Various radionuclides are used. The most common one is I-131, or radioactive iodine therapy (RAI). Other options include 90Y-ibritumomab tiuxetan, or Zevalin, which is used to treat different types of lymphoma. 131-I-tositumomab, or Bexxar, is used to treat lymphoma and multiple myeloma.

Experts in nanotechnology, advanced polymer chemistry, molecular biology, and biomedical engineering are investigating ways to deliver the drugs to the correct site without affecting surrounding tissues.

Theranostics is an approach that integrates nuclear medicine techniques for diagnosis and imaging with those for treatment. By combining molecular targeting vectors, such as peptides, with radionuclides, it can direct the radioactive substance to the target area to diagnose and deliver treatment at the same time.

A person who is going for diagnosis or treatment with nuclear medicine should be sure to inform the health professional if they are pregnant or breastfeeding, or if they may be pregnant.

Nuclear imaging

The patient may have to wear a gown, or they may be able to wear their own clothes, but they will have to remove jewelry and other metal-base accessories.


Share on PinterestAfter having radioactive treatment, a person should avoid physical contact with other people as much as possible for 2-5 days, which may involve taking time off work.

When a patient has treatment for the thyroid with I-131, no special equipment is used.

A single, prepared dose will be taken by mouth. This is a one-time treatment.

The patient should not eat or drink after midnight on the day of the treatment. If the treatment is for a thyroid problem, the doctor will normally advise them to stop taking their regular thyroid medication between 3 and 7 days before the treatment.

The patient may be able to return home after the dose, or they may have to stay overnight in the hospital.

However, because the body will not absorb all the radioactive iodine, it will continue to leave the body over the next 2 to 5 days.

The individual should avoid contact with other people as far as possible, and especially with infants and pregnant women.

This may mean taking time off work. They should also prepare their own food, avoid sleeping with another person, flush the lavatory twice after use, and wash their clothes and laundry separately.

Most of the iodine will leave the body through the urine, but it is also excreted through tears, sweat, saliva, vaginal discharge, and feces.

Women are advised to avoid becoming pregnant for 6 to 12 months following treatment.

Anyone who plans to travel immediately after treatment should get a letter from the doctor, as radioactivity may show up on scanning machines at airports.

Too much radiation can potentially damage organs or tissues or increase the risk of cancer.

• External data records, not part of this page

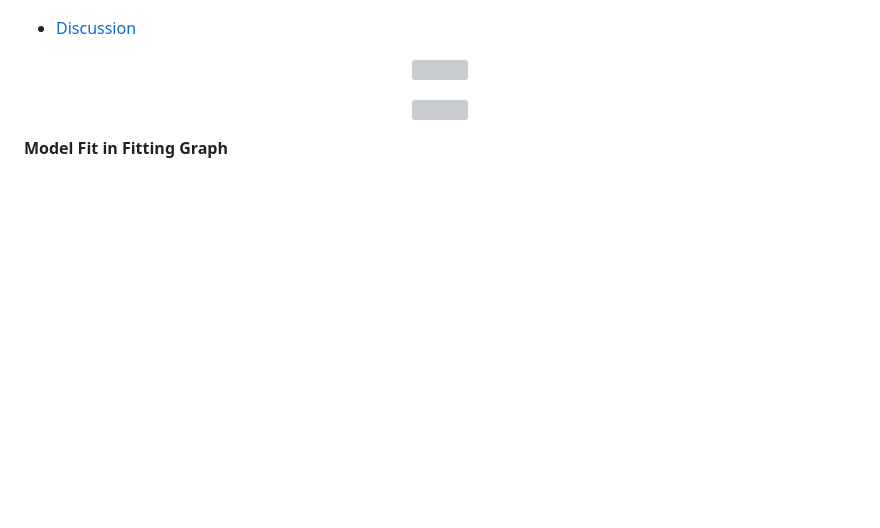
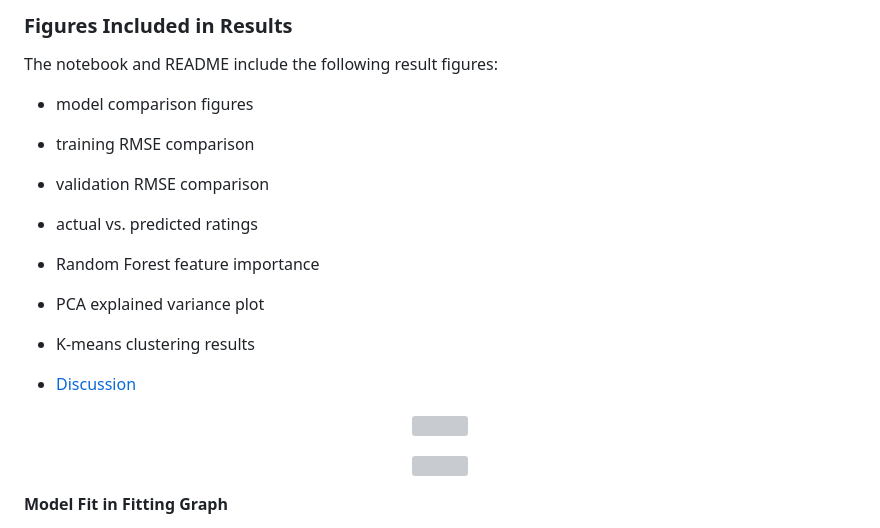
Before and after one commit to BGUO2025/DSC-232R-Final-Project, a Markdown page: README.md, the part around one of its changes. GitHub-like rendering; blank space fills up the shorter version; grey boxes are pictures that could not be loaded.

```diff
--- a/README.md
+++ b/README.md
@@ -2430,3 +2560,15 @@ To better understand which features contribute most to predicting review ratings
+### Figures Included in Results
+
+The notebook and README include the following result figures:
+
+- model comparison figures
+- training RMSE comparison
+- validation RMSE comparison
+- actual vs. predicted ratings
+- Random Forest feature importance
+- PCA explained variance plot
+- K-means clustering results
+
 - [Discussion](#discussion)
 <a id="discussion"></a>
 
```
Also changed, not shown: other parts of README.md (+130 -0 lines).
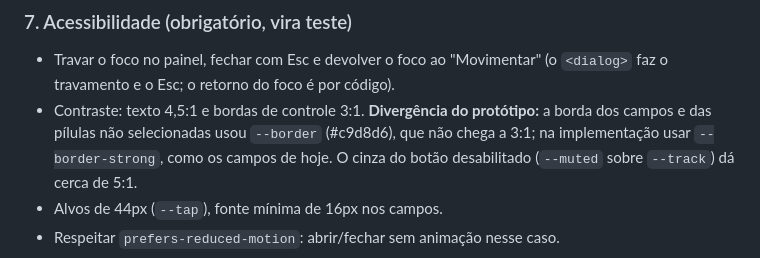
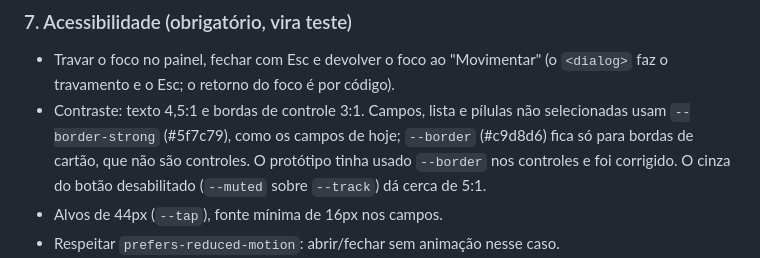
Before and after one commit to IsaacTexCotton/Finan, a Markdown page: docs/ux-estrategia.md, the part around the change. Rendered like a GitHub page.

Commit message:
Handoff: protótipo corrigido para usar --border-strong nos controles
Co-Authored-By: Claude Sonnet 5.5 <noreply@anthropic.com>
Claude-Session: https://claude.ai/code/session_01AsnAp4Sci6nU6vi4QMynto

```diff
--- a/docs/ux-estrategia.md
+++ b/docs/ux-estrategia.md
@@ -432,10 +432,10 @@ escolha. Antes de seguir, conferir se já existe uma classe para texto só de le
 
 - Travar o foco no painel, fechar com Esc e devolver o foco ao "Movimentar" (o `<dialog>` faz o
   travamento e o Esc; o retorno do foco é por código).
-- Contraste: texto 4,5:1 e bordas de controle 3:1. **Divergência do protótipo:** a borda dos
-  campos e das pílulas não selecionadas usou `--border` (#c9d8d6), que não chega a 3:1; na
-  implementação usar `--border-strong`, como os campos de hoje. O cinza do botão desabilitado
-  (`--muted` sobre `--track`) dá cerca de 5:1.
+- Contraste: texto 4,5:1 e bordas de controle 3:1. Campos, lista e pílulas não selecionadas usam
+  `--border-strong` (#5f7c79), como os campos de hoje; `--border` (#c9d8d6) fica só para bordas
+  de cartão, que não são controles. O protótipo tinha usado `--border` nos controles e foi
+  corrigido. O cinza do botão desabilitado (`--muted` sobre `--track`) dá cerca de 5:1.
 - Alvos de 44px (`--tap`), fonte mínima de 16px nos campos.
 - Respeitar `prefers-reduced-motion`: abrir/fechar sem animação nesse caso.
 - `tests/e2e/acessibilidade.spec.js` (axe) precisa incluir o painel aberto nas 3 ações, com zero
```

However, when used for diagnosis, the level of radiation exposure is around the same as a person receives during a routine chest x-ray or a CT scan. As a result, nuclear medicine and imaging procedures are considered non-invasive and relatively safe. Their effectiveness in diagnosing disease means that the benefits normally outweigh the risks.

Treatment with nuclear medicine involves larger doses of radioactive material.

For example, a nuclear medicine lung scan would expose a person to 2 millisieverts (mSv) of radioactivity, while cancer treatment would expose a tumor to 50,000 mSv.

This additional dose may affect the patient, and side effects are possible.

However, since the treatment often targets potentially fatal diseases, the benefits tend to outweigh the risks.

As technology advances, scientists hope that treatments will be more directed toward the tumor or disease, and less ly to affect the person as a whole.

The Nuclear Regulatory Commission (NRC) and the U.S. Food and Drug Administration (FDA) closely regulate the use of radioactive materials for nuclear medicine to ensure the safety of patients.